-- What you need to do --
From the line with "axvm axvcpu axdevice" to the final line of the records, reproduce every line exactly and only those lines.

-- Dataset excerpts --
Segment Open
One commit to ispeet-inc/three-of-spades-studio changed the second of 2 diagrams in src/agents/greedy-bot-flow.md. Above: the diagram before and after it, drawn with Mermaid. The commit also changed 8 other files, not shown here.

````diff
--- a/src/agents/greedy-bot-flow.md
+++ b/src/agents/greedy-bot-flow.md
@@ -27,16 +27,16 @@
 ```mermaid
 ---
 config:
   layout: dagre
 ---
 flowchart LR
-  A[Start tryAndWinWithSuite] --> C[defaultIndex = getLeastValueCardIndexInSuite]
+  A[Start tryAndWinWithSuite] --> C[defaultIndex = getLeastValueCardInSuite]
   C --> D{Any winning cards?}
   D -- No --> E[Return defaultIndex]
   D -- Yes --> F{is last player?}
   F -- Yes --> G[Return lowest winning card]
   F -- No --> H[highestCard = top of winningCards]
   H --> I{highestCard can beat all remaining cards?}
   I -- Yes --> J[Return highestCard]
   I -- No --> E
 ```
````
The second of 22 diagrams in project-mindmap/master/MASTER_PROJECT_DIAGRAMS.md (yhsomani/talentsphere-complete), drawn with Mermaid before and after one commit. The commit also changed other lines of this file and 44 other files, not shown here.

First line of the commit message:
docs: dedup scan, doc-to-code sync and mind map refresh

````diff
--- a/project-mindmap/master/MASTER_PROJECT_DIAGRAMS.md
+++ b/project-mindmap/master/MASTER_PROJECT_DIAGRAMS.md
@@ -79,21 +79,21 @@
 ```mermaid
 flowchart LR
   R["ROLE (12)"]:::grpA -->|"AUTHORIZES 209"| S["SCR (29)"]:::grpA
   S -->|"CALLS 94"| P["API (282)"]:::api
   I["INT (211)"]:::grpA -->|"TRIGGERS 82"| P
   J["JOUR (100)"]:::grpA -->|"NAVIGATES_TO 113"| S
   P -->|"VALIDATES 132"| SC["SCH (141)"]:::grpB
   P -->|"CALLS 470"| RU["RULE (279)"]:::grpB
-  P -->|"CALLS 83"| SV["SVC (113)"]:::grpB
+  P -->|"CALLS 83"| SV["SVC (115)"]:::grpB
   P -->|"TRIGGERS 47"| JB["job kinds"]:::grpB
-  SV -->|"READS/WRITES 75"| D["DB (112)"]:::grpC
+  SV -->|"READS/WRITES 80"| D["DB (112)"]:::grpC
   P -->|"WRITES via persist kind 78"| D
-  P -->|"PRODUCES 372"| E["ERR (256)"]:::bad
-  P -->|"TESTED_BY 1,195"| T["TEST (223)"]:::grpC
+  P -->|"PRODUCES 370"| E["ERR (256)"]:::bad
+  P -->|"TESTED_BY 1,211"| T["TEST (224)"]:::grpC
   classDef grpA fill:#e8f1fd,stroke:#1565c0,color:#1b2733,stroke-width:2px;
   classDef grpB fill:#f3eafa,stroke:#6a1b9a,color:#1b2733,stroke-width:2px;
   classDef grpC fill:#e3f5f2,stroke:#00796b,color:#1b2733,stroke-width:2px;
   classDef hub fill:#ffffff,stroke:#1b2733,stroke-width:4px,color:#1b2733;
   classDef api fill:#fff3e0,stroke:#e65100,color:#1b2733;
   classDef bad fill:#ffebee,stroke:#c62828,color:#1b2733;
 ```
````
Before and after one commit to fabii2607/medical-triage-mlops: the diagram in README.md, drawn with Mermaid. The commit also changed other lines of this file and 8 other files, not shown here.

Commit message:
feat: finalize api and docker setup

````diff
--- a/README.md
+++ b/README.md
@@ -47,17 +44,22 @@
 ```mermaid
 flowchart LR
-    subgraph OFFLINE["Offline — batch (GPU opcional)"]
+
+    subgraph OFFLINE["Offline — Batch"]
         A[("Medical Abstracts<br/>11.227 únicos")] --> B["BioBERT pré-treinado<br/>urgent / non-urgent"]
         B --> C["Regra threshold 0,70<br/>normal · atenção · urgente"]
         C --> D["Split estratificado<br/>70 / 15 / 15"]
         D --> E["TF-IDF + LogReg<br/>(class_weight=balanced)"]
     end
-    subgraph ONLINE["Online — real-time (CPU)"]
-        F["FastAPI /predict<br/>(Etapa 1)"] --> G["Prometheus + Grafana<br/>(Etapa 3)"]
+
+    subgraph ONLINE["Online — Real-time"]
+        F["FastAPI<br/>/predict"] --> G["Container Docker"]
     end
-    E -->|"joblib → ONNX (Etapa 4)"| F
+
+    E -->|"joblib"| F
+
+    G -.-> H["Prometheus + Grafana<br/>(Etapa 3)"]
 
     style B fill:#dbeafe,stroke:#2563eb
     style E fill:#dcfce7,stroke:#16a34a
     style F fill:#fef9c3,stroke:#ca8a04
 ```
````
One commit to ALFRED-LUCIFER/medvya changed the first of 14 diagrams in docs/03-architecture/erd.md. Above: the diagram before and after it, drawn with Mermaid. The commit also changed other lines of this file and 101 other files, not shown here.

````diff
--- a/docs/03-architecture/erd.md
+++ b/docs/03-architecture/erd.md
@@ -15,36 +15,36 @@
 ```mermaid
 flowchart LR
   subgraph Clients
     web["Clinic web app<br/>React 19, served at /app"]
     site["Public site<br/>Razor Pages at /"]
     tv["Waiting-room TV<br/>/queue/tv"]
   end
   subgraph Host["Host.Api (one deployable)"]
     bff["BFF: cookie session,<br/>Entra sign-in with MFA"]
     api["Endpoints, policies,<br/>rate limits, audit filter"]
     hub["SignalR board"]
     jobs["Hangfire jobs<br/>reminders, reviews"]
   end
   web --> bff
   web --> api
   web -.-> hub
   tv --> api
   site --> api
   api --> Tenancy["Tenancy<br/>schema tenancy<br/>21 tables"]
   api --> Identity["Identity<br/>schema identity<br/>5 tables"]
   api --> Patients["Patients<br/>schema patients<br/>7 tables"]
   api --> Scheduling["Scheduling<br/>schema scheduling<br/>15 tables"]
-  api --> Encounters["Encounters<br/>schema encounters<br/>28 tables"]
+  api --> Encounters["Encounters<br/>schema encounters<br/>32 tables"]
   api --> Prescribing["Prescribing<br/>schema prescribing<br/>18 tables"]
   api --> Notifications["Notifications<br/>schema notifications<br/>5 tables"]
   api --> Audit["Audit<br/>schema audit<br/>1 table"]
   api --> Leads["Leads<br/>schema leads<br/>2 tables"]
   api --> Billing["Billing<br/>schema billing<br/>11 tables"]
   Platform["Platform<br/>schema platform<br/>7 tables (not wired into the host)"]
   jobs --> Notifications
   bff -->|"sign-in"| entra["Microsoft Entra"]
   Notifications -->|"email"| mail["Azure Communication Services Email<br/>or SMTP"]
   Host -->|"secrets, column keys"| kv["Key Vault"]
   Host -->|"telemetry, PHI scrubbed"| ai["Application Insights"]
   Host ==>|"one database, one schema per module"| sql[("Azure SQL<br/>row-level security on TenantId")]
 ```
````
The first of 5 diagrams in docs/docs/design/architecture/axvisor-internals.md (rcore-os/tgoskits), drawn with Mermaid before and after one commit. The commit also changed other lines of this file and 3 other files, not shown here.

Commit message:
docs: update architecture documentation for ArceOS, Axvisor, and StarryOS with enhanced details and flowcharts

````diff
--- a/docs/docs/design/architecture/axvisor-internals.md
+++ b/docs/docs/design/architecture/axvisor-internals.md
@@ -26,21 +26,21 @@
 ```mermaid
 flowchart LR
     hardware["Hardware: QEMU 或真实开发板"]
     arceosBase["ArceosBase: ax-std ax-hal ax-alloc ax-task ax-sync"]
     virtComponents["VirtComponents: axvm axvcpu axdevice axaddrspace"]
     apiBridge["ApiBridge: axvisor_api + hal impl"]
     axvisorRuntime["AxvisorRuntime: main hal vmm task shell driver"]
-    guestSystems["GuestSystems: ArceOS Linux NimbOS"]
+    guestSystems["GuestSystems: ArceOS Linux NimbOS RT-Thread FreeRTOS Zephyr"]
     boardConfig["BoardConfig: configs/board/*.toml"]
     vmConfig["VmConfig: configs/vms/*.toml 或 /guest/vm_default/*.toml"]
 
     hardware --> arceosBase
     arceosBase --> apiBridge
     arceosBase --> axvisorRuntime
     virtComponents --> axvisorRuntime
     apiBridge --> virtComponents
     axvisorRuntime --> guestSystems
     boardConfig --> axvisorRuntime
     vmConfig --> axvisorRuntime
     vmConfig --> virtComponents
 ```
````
Segment Closed
-- Your response --
     virtComponents["VirtComponents: axvm axvcpu axdevice axaddrspace"]
     apiBridge["ApiBridge: axvisor_api + hal impl"]
     axvisorRuntime["AxvisorRuntime: main hal vmm task shell driver"]
-    guestSystems["GuestSystems: ArceOS Linux NimbOS"]
+    guestSystems["GuestSystems: ArceOS Linux NimbOS RT-Thread FreeRTOS Zephyr"]
     boardConfig["BoardConfig: configs/board/*.toml"]
     vmConfig["VmConfig: configs/vms/*.toml 或 /guest/vm_default/*.toml"]
 
     hardware --> arceosBase
     arceosBase --> apiBridge
     arceosBase --> axvisorRuntime
     virtComponents --> axvisorRuntime
     apiBridge --> virtComponents
     axvisorRuntime --> guestSystems
     boardConfig --> axvisorRuntime
     vmConfig --> axvisorRuntime
     vmConfig --> virtComponents
 ```
````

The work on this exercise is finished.